I really enjoyed this con. I don’t imagine I will ever get to another worldcon, unless NZ wins for 2020 or Australia gets another in the next 15 or so years, so I’m immensely pleased that I can say I’ve been to one. I got to most of the panels I was interested in, and most of them were really worthwhile, so that’s a good result. I also managed to hang out with most of the people I really wanted to, and I met some new people – both those of whom I’m fans and ‘normal’ people, too. I thought the venue was basically great – I liked that there were people from the convention centre itself all over the place, to direct the lost and be security, hanging around. Selfishly, I liked being able to get there from my house in only about half an hour by public transport. And you know the other things I liked? I liked the itty con booklet with the programme in it, and the newsletter Voice of the Echidna which came out I think ten times over the con – what a great idea.

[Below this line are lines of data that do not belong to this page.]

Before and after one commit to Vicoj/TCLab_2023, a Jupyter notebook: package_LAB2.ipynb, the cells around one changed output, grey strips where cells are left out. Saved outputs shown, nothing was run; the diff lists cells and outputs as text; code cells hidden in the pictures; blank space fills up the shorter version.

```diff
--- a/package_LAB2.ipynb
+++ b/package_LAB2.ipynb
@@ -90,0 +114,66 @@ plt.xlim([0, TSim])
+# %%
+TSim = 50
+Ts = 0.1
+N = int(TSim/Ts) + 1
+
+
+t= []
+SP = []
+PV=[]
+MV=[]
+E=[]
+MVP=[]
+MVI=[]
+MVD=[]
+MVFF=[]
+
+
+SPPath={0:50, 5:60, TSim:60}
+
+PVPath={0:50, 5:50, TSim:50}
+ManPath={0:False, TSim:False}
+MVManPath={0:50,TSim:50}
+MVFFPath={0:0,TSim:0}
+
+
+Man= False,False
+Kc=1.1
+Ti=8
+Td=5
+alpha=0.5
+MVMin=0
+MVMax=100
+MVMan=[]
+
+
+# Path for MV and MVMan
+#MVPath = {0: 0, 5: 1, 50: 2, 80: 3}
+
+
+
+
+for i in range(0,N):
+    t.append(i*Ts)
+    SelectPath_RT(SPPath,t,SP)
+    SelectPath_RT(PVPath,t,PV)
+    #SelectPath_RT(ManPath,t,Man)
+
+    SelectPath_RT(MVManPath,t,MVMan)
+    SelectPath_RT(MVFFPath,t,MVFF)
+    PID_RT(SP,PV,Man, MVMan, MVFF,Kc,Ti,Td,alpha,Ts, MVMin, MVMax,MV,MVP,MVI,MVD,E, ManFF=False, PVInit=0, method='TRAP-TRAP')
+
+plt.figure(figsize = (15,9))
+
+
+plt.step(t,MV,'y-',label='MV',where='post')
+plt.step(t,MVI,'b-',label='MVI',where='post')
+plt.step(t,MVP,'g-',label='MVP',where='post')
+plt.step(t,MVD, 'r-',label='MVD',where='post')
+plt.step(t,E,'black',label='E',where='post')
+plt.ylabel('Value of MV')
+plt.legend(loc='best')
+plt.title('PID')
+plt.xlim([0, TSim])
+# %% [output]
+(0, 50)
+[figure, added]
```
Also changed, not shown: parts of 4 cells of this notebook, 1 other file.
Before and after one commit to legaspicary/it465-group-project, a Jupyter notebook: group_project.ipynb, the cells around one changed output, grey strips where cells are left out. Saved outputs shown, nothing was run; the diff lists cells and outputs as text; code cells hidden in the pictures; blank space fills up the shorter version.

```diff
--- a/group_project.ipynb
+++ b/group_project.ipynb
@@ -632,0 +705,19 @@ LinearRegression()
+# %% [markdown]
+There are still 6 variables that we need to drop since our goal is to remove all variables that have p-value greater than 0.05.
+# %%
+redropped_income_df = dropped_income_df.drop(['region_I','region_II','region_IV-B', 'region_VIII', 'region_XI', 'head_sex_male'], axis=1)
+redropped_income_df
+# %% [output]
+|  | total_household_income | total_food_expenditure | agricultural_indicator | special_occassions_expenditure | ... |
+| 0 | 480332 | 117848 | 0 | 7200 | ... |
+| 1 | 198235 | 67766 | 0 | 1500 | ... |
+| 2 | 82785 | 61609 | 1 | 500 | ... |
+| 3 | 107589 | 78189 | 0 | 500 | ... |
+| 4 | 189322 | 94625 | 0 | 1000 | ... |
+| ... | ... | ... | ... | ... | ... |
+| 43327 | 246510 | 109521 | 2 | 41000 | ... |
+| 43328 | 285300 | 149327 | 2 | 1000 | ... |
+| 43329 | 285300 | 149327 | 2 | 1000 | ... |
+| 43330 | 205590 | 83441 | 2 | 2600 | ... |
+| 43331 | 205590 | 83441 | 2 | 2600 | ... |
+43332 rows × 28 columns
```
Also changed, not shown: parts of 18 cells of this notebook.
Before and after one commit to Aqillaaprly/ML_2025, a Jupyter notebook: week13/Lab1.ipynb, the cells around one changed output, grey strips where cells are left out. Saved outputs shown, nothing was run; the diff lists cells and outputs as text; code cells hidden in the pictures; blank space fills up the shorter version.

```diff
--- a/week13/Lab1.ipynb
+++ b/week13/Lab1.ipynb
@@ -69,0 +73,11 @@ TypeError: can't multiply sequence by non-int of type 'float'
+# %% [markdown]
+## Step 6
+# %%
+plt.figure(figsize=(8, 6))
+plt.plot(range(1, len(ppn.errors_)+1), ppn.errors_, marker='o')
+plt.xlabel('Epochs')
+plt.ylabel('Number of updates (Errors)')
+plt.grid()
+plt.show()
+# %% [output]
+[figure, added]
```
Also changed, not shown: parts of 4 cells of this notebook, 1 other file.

I’ve come away with some things to think about, of course. One of those is how to be a woman, and how to be a feminist, in this sort of community. Fortunately, that’s getting easier. The other thing, which I’d already started thinking about thanks to Merrick’s Cabal, is actually how much of a FAN I am or want to be. I’m not sure I want to be as inextricably involved in the fannish community as some people at the con seemed to be, not least because most of my current friends are not in that community and I wouldn’t want to lose them. Additionally, I don’t think I want to invest the sort of energy or emotion that appears to be required to actually become a FAN. There is no Big Heart Award on the horizon for me, that’s for sure. But – as this con has pointed out – it’s perfectly possible to be on the periphery and still get a lot out of cons, and being a small-f fan, so I think that’s where I’ll stay. Happily.